## Task prompt
Which lines of the records below contain the word "card"? Report each of them in full.

## Data
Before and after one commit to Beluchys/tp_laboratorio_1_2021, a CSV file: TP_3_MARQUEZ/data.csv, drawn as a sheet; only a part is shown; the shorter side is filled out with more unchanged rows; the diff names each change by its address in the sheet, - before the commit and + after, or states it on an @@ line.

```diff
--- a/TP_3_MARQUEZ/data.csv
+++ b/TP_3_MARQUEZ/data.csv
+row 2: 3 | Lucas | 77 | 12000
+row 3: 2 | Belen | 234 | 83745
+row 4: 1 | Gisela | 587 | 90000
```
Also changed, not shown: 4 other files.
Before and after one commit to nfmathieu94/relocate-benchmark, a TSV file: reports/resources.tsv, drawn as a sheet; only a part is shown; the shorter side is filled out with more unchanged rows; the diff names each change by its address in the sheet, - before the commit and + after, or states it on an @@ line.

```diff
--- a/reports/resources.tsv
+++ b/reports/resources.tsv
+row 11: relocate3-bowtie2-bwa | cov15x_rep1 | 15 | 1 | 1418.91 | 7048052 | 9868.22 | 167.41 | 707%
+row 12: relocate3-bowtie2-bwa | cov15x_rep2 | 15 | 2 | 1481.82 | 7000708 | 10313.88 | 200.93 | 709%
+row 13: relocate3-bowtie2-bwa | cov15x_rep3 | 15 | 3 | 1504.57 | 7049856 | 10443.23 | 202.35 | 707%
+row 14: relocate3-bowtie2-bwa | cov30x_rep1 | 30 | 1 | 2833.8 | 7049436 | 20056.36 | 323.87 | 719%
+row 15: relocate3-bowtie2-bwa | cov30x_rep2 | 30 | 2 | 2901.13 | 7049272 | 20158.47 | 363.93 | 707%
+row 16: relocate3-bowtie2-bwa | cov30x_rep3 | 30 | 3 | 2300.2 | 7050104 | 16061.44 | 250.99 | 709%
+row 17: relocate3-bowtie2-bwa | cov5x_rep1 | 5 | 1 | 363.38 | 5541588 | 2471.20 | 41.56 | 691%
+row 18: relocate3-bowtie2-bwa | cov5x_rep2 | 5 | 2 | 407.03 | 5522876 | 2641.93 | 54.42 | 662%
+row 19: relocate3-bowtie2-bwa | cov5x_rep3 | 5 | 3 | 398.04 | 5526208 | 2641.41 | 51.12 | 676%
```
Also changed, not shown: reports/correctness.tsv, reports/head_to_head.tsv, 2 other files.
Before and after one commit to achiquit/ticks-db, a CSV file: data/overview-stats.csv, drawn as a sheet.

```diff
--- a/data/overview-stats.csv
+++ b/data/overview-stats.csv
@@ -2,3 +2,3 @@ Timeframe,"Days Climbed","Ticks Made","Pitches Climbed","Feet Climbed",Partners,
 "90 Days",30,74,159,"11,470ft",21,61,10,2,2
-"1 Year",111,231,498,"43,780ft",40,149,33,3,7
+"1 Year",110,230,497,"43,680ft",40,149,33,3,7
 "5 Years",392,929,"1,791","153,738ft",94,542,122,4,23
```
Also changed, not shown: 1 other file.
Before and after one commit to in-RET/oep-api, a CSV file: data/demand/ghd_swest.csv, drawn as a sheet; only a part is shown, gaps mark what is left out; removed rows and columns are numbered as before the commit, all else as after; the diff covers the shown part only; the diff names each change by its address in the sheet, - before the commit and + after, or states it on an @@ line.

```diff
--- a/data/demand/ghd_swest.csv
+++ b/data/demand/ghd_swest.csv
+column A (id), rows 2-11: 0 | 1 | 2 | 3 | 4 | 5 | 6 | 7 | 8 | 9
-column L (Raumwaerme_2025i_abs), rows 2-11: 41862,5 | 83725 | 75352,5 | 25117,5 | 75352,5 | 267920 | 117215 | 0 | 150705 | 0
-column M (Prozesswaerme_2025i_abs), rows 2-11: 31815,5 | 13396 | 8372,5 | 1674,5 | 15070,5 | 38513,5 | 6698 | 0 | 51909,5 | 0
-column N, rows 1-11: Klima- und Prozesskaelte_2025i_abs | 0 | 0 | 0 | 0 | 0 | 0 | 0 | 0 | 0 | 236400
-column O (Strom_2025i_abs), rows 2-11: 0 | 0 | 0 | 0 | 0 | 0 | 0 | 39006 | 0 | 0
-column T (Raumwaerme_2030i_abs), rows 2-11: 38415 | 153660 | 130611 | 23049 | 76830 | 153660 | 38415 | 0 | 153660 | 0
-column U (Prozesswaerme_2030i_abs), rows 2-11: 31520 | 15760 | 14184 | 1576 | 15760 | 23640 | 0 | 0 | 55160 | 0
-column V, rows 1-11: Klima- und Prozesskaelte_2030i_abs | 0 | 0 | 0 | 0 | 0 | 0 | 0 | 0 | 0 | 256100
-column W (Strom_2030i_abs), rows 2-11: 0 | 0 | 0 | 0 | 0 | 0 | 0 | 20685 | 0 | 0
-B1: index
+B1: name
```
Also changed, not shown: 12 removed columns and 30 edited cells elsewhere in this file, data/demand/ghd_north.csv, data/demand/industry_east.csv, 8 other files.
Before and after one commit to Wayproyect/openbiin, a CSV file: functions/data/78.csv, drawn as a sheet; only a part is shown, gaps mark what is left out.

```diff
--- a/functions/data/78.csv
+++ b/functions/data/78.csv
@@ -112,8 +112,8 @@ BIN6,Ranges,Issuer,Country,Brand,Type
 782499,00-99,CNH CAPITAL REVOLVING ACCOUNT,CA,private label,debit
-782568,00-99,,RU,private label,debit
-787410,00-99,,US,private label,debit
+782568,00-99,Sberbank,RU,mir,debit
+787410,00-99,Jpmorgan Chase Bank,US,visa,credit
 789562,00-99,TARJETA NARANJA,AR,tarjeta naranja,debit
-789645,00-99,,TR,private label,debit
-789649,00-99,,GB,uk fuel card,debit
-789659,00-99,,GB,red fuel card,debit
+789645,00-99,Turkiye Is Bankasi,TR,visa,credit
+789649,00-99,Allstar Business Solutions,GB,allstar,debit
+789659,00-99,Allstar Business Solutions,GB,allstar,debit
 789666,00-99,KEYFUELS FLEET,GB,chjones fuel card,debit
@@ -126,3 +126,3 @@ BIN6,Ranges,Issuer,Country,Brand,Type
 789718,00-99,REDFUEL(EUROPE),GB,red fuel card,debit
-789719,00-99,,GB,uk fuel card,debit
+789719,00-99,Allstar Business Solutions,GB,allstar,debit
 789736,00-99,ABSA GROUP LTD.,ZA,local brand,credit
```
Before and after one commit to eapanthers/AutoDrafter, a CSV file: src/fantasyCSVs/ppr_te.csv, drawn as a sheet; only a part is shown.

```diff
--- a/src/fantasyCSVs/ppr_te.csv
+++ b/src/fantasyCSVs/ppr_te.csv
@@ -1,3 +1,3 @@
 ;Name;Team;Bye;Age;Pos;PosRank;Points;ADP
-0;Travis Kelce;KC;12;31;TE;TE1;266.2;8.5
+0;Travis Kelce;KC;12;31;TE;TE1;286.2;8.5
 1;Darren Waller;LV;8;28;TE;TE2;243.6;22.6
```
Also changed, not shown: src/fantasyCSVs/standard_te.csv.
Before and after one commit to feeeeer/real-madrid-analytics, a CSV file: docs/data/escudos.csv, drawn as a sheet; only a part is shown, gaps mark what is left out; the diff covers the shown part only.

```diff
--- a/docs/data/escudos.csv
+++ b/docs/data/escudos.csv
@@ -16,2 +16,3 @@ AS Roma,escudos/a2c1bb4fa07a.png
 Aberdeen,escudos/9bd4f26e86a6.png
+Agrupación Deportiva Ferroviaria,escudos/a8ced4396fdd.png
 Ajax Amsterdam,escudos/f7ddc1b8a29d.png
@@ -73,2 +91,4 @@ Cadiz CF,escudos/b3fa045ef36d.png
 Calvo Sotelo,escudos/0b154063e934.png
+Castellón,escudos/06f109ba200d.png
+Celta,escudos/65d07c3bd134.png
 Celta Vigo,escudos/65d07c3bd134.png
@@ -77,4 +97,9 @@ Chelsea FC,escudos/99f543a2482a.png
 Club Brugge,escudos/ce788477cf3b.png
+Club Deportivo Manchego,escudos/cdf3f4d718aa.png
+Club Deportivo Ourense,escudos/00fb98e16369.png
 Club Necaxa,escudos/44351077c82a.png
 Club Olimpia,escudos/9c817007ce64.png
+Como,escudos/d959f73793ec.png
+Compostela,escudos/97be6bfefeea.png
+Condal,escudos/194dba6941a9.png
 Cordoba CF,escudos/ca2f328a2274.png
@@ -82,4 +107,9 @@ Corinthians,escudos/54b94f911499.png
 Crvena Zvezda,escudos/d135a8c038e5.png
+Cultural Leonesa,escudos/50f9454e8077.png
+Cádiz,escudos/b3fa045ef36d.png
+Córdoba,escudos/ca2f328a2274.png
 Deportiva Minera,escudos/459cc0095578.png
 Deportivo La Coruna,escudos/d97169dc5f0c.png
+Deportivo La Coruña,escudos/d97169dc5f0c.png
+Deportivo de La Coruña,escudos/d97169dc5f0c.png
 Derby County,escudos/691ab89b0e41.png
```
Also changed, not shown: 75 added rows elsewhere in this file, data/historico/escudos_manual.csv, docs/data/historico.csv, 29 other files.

## Your response
-789649,00-99,,GB,uk fuel card,debit
-789659,00-99,,GB,red fuel card,debit
 789666,00-99,KEYFUELS FLEET,GB,chjones fuel card,debit
 789718,00-99,REDFUEL(EUROPE),GB,red fuel card,debit
-789719,00-99,,GB,uk fuel card,debit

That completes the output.